It is also important to keep your dog’s ears properly groomed, especially if he is a long-haired breed. Hairs can grow or get stuck in the ear canal and create problems for your dog, especially if moisture gets trapped inside as well. Once moisture gets in, the hairs found there can become a breeding ground for yeast and bacteria. Also, while these methods are helpful for maintaining the health of your dog’s ears, you should always consult with a vet if you think there is anything seriously wrong or your dog is itching more than normal.
Treating Itchy Dog Ears at the Vet
If you find your home ministrations aren’t working and you need to take your dog to the vet, make sure you give them a thorough medical health history for your dog. They will want to know when the itching began, what has changed since you first noticed the itching, and any other symptoms your dog may be showing. You never know what might be related to his itching.
They will also want to know your normal home care routine for your dog’s ears and may want to know if you use any type of medications or treatments. A physical exam will also be necessary, not just of your dog’s ears but of his whole body. This is because itchy ears could be a symptom of something more systemic. If your dog’s ears are secreting any kind of discharge, your vet may want to analyze that as well and take cultures from it.
For a dog that is brought to a vet in severe pain due to a foreign body in the ear, anesthesia may become necessary so he can be comfortable before the vet removes the offending object. Putting your dog under will also allow the vet to clean your dog’s ears completely and remove any additional fluid or debris that could be contributing to your dog’s discomfort.
One thing to also keep in mind is if your dog has any sort of aural mass, like polyps or a tumor, a biopsy may be necessary. This is to make sure the tissue is not cancerous and to help determine the course of treatment.
If your vet suspects allergies may be the problem, a food elimination diet may be recommended in order to narrow down what might be causing your dog’s allergic reaction. In some cases, allergy tests may be ordered in an effort to determine environmental factors that could be causing your dog’s irritation.
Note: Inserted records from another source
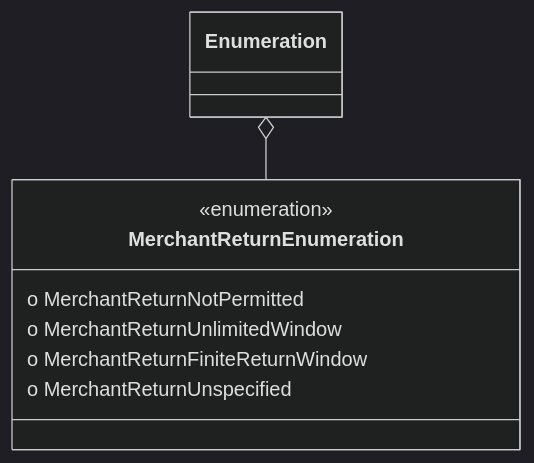
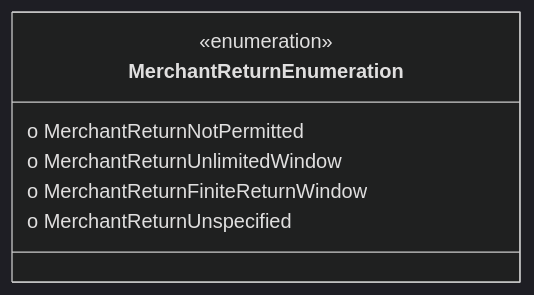
One commit to codexstanford/Insurance-Payout-Ontology changed the diagram in datamodel-build/mermaid/MerchantReturnEnumeration.mmd. Above: the diagram before and after it, drawn with Mermaid (dark theme). The commit also changed 1883 other files, not shown here.

Commit message:
better handling of multi inheritance in mermaid. Accelerate Mermaid. Refactror doc menu to better handle lot of items

```diff
--- a/datamodel-build/mermaid/MerchantReturnEnumeration.mmd
+++ b/datamodel-build/mermaid/MerchantReturnEnumeration.mmd
@@ -1,9 +1,8 @@
 classDiagram
-Enumeration o-- MerchantReturnEnumeration
   class MerchantReturnEnumeration {
 <<enumeration>>
   o MerchantReturnNotPermitted
   o MerchantReturnUnlimitedWindow
   o MerchantReturnFiniteReturnWindow
   o MerchantReturnUnspecified
-}
+ }
```
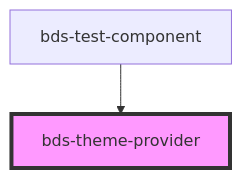
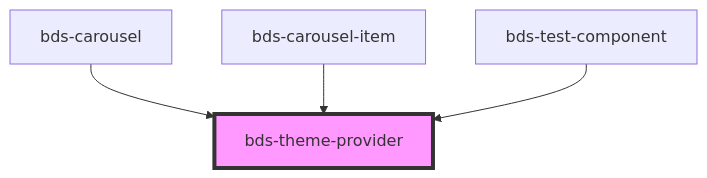
Before and after one commit to takenet/blip-ds: the diagram in src/components/theme-provider/readme.md, drawn with Mermaid. The commit also changed other lines of this file and 10 other files, not shown here.

````diff
--- a/src/components/theme-provider/readme.md
+++ b/src/components/theme-provider/readme.md
@@ -22,5 +24,7 @@
 ```mermaid
 graph TD;
+  bds-carousel --> bds-theme-provider
+  bds-carousel-item --> bds-theme-provider
   bds-test-component --> bds-theme-provider
   style bds-theme-provider fill:#f9f,stroke:#333,stroke-width:4px
 ```
````
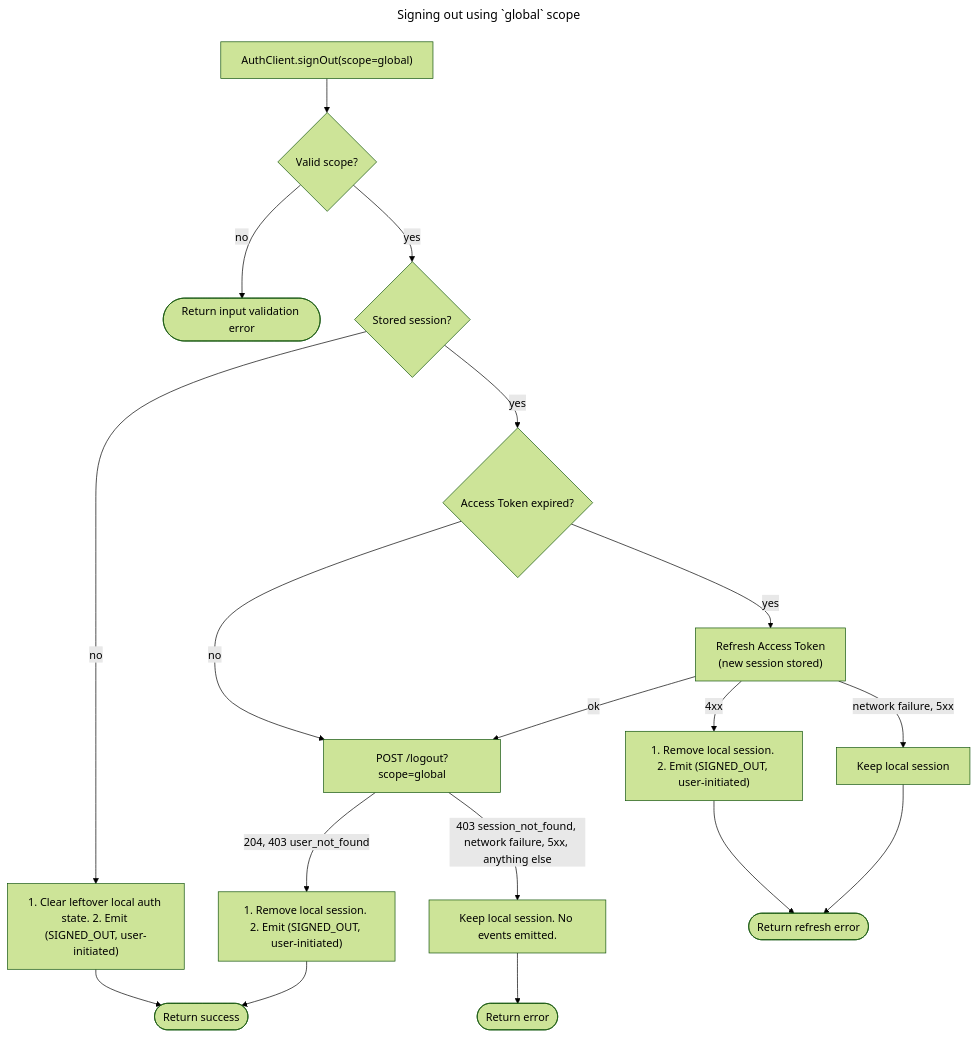
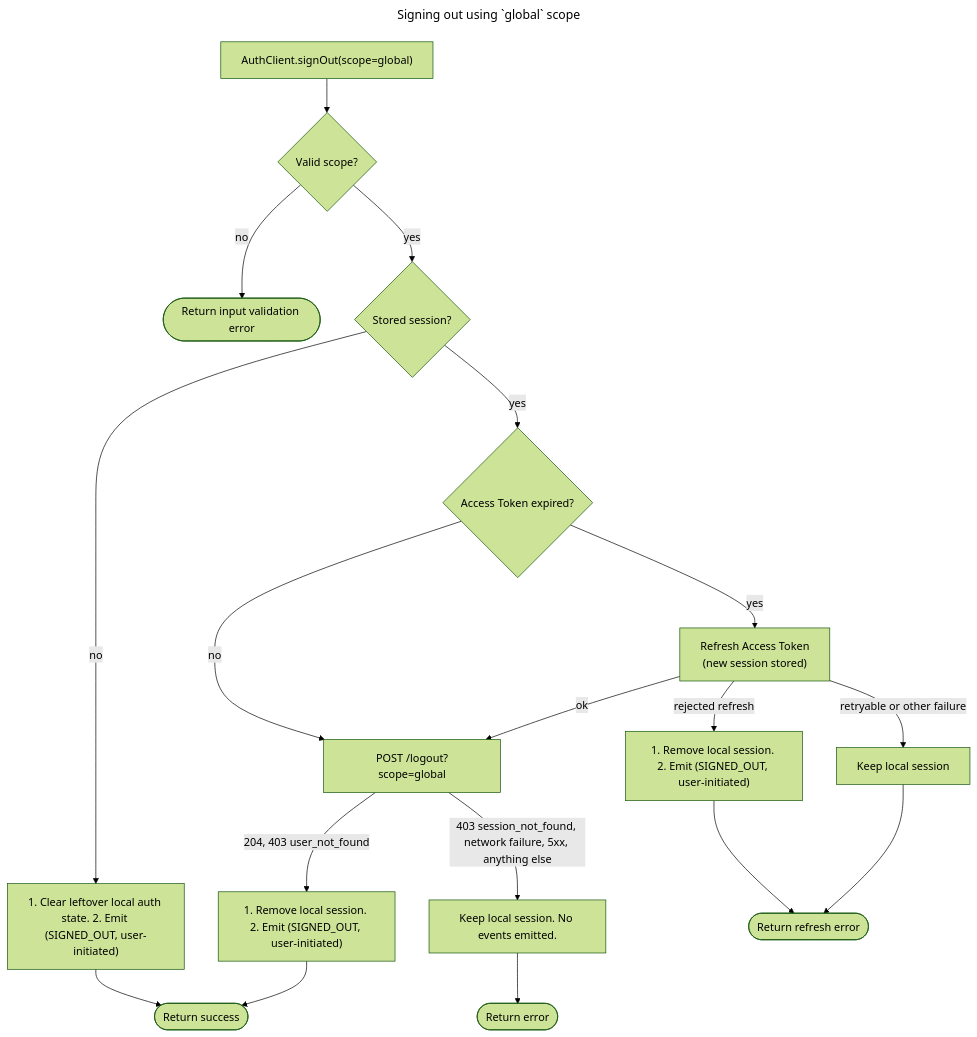
The second of 3 diagrams in packages/capability-matrix/specs/auth/session/sign_out.md (supabase/sdk), drawn with Mermaid (forest theme) before and after one commit. The commit also changed other lines of this file and 10 other files, not shown here.

````diff
--- a/packages/capability-matrix/specs/auth/session/sign_out.md
+++ b/packages/capability-matrix/specs/auth/session/sign_out.md
@@ -161,23 +162,23 @@
 ```mermaid
 ---
 title: Signing out using `global` scope
 ---
 flowchart TB
     A["AuthClient.signOut(scope=global)"] --> V{"Valid scope?"}
     V -- no --> EV(["Return input validation error"])
     V -- yes --> S{"Stored session?"}
     S -- no --> C0["1. Clear leftover local auth state. 2. Emit (SIGNED_OUT, user-initiated)"]
     C0 --> OK(["Return success"])
     S -- yes --> X{"Access Token expired?"}
     X -- no --> L["POST /logout?scope=global"]
     X -- yes --> RF["Refresh Access Token<br>(new session stored)"]
     RF -- ok --> L
-    RF -- 4xx --> RX["1. Remove local session. 2. Emit (SIGNED_OUT, user-initiated)"]
+    RF -- rejected refresh --> RX["1. Remove local session. 2. Emit (SIGNED_OUT, user-initiated)"]
     RX --> ER(["Return refresh error"])
-    RF -- network failure, 5xx --> K1["Keep local session"]
+    RF -- retryable or other failure --> K1["Keep local session"]
     K1 --> ER
     L -- 204, 403 user_not_found --> RM["1. Remove local session. 2. Emit (SIGNED_OUT, user-initiated)"]
     RM --> OK
     L -- 403 session_not_found, network failure, 5xx, anything else --> K2["Keep local session. No events emitted."]
     K2 --> E(["Return error"])
 ```
````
Though there are several reasons a dog itches his ears, most of them are not too serious as long as they are addressed in a prompt manner. The key is paying attention to your dog’s behavior so that you recognize when something is off and can seek the appropriate treatment.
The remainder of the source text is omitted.